A family that includes the rhinoceroses and their fossil relatives. They were derived from the Hyracodontidae (‘running rhinoceroses’) in the Eocene and were prominent in the Oligocene, producing a variety of different types. They are characterized by the molarization of the premolars, the enlargement of the first upper and second lower incisors as cutting teeth (subsequently lost in some lines) and the consequent development of a pointed lip and narrow muzzle, and a simple last upper molar. The skeleton is similar to that of elephants, having vertebrae with long neural spines and many ribs so the spine and ribs together form a weight-bearing ‘girder’ resting on the fore limbs and counterbalanced by the weight of the head. All later rhinoceroses have three digits on each limb, but early forms had four. Probably early forms were hornless. While all rhinoceroses tended to large size, some aberrant forms became very large indeed. Paraceratherium (formerly Baluchitherium), a hornless form which lived in Asia during the Oligocene, was about 5.5 m tall at the shoulder, had a long neck and a skull about 1.2 m long, and must have weighed about 20 tonnes, making it the largest land mammal ever to have lived. Elasmotherium, which may have possessed a very large horn, was also a large form which lived on the Eurasian plains during the Pleistocene. Coelodonta was the woolly rhinoceros which lived during the Pleistocene.

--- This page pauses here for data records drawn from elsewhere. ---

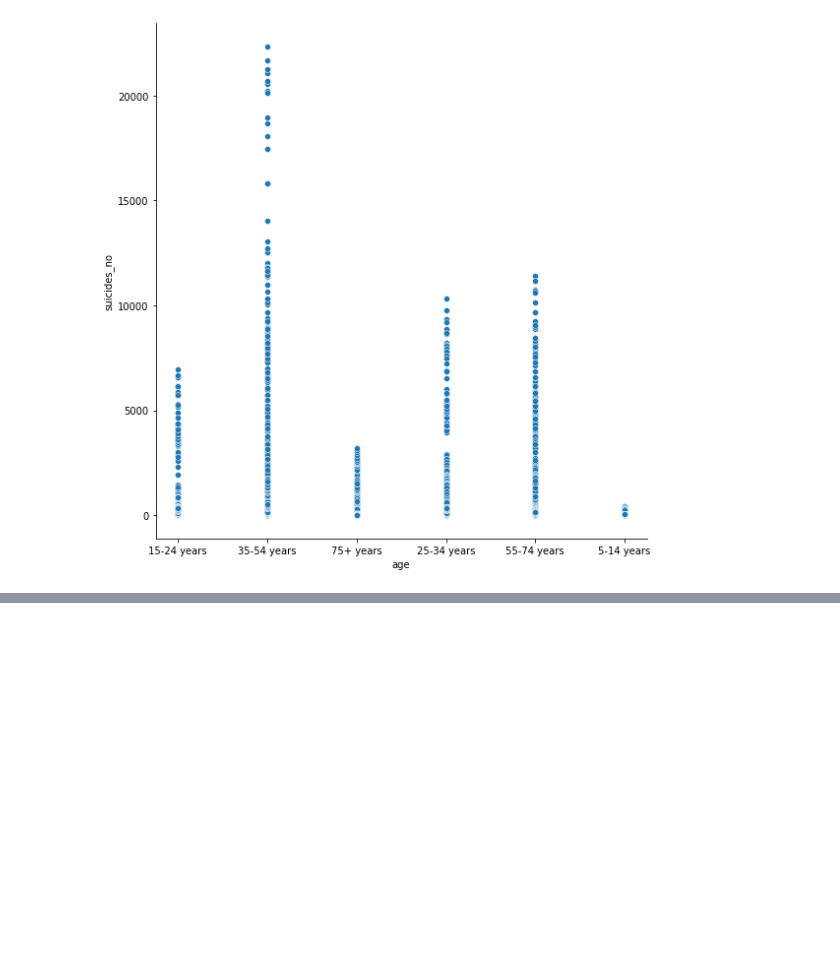
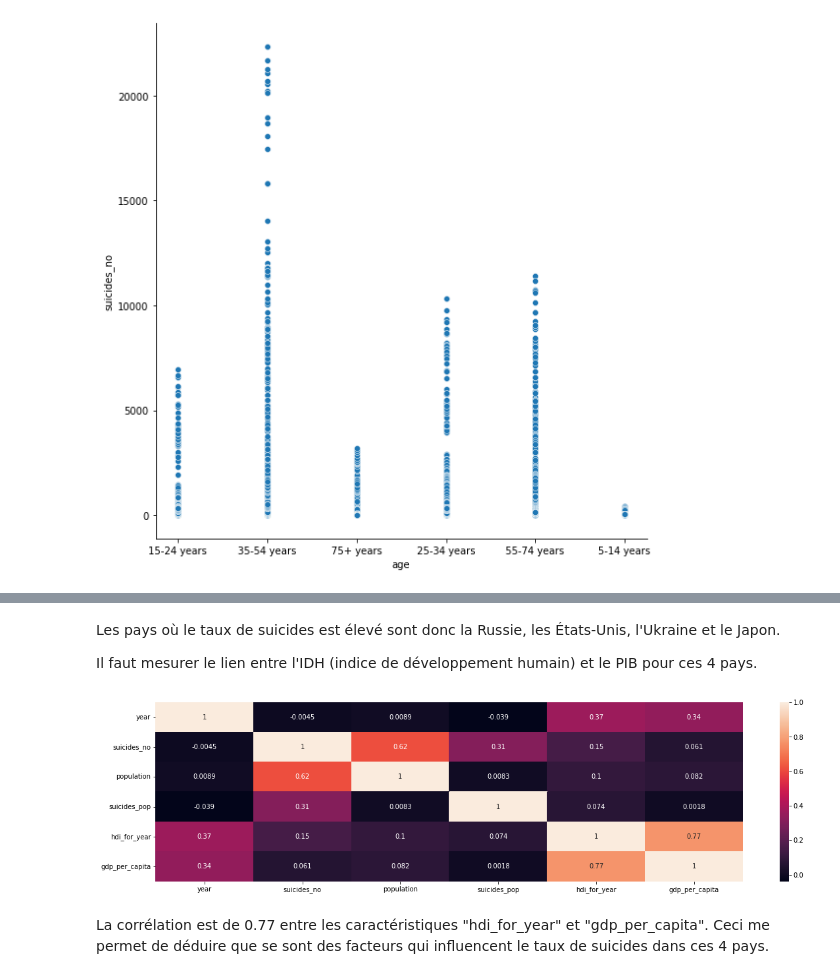
Before and after one commit to Nafise-Dev/DA_taux_suicides, a Jupyter notebook: Taux_suicides.ipynb, the cells around one changed output, grey strips where cells are left out. Drawn from its saved outputs; the diff is of its cells as text; code cells hidden in the pictures; blank space fills up the shorter version.

```diff
--- a/Taux_suicides.ipynb
+++ b/Taux_suicides.ipynb
@@ -107,0 +117,13 @@ sb.catplot(x="country", y="suicides_no", data = df_age, kind= "box", height=20)
+# %% [markdown]
+Les pays où le taux de suicides est élevé sont donc la Russie, les États-Unis, l'Ukraine et le Japon.
+
+Il faut  mesurer le lien entre l'IDH (indice de développement humain) et le PIB pour ces 4 pays.
+# %%
+corr = df.corr()
+f, ax = plt.subplots(figsize=(20,5))
+sb.heatmap(corr, annot=True, ax =ax)
+plt.savefig('heatmapEX1.png')
+# %% [output]
+[figure, added]
+# %% [markdown]
+La corrélation est de 0.77 entre les caractéristiques "hdi_for_year" et "gdp_per_capita". Ceci me permet de déduire que se sont des facteurs qui influencent le taux de suicides dans ces 4 pays.
```
Also changed, not shown: parts of 10 cells of this notebook.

Today there are four genera, and five species: Rhinoceros unicornis, the one-horned Indian form; R. sondaicus, the related Javan species (now very rare); Dicerorhinus sumatrensis, the rare two-horned Sumatran form; and the African rhinoceroses Diceros bicornis (black) and Ceratotherium simum (white).
Subjects: Zoology and Animal Sciences.